● **ASSIGNMENT**: Your answer should be every line from the records that contains "Zimmerman".
### DATA SUPPLIED
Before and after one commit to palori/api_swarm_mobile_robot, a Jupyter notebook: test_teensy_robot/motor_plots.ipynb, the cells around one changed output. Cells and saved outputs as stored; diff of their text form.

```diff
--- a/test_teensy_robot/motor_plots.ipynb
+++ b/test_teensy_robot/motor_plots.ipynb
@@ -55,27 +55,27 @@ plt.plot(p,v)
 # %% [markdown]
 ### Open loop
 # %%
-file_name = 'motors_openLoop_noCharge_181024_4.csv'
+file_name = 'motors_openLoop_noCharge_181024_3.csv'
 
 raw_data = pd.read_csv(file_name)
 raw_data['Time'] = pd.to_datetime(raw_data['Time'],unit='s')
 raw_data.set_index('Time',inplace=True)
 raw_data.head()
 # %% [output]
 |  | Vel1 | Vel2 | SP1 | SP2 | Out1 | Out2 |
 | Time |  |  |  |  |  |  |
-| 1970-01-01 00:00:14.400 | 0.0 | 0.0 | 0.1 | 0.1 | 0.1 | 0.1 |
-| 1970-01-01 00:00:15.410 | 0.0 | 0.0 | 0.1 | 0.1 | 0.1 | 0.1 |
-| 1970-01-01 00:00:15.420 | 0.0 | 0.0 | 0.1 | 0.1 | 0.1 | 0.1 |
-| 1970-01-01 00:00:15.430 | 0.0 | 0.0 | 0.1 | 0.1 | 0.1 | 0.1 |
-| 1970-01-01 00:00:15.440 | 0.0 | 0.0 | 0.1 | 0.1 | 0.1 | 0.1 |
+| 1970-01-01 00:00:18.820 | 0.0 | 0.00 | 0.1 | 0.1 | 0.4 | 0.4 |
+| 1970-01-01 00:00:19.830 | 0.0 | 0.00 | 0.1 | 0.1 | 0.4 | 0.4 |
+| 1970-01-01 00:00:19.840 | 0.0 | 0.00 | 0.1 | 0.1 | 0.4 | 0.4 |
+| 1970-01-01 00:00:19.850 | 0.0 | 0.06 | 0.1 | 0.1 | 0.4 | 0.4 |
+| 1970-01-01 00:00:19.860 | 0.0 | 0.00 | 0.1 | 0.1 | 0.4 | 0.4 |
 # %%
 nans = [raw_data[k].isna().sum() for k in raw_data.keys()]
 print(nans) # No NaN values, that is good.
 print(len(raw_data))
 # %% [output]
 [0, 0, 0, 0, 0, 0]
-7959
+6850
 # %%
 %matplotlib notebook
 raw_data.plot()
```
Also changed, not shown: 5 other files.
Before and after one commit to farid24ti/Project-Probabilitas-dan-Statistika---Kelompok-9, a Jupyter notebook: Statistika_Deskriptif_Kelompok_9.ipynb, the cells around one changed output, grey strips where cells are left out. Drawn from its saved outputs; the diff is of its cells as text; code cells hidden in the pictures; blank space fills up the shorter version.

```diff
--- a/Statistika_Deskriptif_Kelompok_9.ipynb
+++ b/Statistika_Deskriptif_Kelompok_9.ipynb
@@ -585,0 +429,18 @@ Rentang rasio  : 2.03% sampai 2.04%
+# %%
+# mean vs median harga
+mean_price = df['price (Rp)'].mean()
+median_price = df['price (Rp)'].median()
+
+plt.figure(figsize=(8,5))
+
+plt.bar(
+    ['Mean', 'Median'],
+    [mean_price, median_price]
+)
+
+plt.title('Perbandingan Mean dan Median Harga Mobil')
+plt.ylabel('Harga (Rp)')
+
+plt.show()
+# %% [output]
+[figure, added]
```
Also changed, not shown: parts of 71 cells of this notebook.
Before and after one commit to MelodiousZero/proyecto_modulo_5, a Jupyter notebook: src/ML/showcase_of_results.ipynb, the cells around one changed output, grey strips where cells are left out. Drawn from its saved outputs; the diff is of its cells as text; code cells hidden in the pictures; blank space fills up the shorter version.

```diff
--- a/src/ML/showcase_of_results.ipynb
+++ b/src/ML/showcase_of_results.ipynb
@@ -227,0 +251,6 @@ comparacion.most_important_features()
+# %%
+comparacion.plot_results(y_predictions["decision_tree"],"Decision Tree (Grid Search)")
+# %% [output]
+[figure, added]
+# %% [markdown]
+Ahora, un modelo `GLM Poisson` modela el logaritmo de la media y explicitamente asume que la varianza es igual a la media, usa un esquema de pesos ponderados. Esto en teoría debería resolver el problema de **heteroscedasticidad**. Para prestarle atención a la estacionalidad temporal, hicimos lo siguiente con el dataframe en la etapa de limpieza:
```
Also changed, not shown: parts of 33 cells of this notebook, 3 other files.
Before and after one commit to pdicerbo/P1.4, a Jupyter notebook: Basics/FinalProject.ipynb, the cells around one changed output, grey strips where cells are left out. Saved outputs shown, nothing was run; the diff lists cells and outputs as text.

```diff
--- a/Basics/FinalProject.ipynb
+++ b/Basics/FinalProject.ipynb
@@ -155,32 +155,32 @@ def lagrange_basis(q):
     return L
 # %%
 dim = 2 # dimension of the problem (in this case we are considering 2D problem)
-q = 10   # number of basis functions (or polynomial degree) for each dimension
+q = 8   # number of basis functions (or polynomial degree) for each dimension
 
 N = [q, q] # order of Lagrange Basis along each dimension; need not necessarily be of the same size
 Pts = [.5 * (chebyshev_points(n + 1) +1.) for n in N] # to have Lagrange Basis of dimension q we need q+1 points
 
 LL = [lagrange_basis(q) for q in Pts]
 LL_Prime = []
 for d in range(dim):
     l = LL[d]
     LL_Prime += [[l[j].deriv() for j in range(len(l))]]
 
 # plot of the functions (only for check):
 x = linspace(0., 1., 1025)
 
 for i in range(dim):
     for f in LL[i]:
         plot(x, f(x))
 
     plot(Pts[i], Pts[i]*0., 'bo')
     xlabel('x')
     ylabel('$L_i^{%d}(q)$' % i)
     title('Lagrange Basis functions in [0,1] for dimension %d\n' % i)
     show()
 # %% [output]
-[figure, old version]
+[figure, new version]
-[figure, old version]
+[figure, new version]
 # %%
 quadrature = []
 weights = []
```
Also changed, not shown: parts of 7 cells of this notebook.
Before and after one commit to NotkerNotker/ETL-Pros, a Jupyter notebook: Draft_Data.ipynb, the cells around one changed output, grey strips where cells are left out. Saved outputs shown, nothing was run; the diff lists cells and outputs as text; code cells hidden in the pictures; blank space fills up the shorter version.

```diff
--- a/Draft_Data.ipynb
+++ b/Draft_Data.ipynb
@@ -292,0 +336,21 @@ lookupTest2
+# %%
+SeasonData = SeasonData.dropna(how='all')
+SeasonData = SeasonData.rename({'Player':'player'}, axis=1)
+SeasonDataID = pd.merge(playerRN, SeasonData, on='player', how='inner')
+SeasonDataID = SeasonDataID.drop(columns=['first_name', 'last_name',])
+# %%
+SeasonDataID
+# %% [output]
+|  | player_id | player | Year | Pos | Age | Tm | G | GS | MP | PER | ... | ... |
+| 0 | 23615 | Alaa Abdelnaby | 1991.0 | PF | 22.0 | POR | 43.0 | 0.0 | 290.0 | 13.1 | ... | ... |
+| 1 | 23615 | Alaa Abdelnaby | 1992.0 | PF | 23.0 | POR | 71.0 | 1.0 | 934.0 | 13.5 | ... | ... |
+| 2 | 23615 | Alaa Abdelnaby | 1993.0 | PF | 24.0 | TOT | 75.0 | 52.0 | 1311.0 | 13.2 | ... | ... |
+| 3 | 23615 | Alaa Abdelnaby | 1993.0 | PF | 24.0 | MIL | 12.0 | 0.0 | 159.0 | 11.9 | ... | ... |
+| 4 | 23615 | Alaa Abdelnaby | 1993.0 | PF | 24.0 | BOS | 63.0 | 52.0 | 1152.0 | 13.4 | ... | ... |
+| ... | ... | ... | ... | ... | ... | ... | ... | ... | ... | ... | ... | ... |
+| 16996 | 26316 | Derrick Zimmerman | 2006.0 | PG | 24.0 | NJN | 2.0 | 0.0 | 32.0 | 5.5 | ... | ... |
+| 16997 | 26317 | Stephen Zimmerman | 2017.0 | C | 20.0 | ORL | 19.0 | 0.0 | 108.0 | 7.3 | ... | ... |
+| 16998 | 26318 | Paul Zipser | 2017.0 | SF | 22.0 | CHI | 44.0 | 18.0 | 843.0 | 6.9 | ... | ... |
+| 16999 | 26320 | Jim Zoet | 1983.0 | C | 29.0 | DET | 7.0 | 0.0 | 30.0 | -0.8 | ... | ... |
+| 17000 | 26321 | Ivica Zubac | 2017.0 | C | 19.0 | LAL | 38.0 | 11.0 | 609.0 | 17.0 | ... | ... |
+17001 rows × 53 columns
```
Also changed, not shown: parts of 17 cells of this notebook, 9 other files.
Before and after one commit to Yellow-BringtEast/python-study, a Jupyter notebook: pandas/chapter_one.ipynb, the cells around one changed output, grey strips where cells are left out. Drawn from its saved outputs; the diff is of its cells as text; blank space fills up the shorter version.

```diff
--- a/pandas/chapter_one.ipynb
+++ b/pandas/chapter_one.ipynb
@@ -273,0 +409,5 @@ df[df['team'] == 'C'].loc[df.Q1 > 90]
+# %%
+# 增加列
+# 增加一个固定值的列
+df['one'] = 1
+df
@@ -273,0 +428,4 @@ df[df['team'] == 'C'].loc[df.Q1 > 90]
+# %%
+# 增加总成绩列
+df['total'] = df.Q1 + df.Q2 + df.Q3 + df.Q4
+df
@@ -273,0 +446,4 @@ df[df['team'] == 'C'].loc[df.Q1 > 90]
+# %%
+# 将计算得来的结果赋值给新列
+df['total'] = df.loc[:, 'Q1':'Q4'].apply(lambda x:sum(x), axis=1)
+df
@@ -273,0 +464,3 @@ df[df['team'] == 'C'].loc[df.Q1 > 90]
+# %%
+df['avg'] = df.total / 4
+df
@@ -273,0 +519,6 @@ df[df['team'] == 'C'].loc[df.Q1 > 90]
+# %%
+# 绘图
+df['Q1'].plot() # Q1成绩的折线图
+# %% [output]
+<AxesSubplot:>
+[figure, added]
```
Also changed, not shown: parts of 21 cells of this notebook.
######
● **RESPONSE TO THIS TASK**:
+| 16996 | 26316 | Derrick Zimmerman | 2006.0 | PG | 24.0 | NJN | 2.0 | 0.0 | 32.0 | 5.5 | ... | ... |
+| 16997 | 26317 | Stephen Zimmerman | 2017.0 | C | 20.0 | ORL | 19.0 | 0.0 | 108.0 | 7.3 | ... | ... |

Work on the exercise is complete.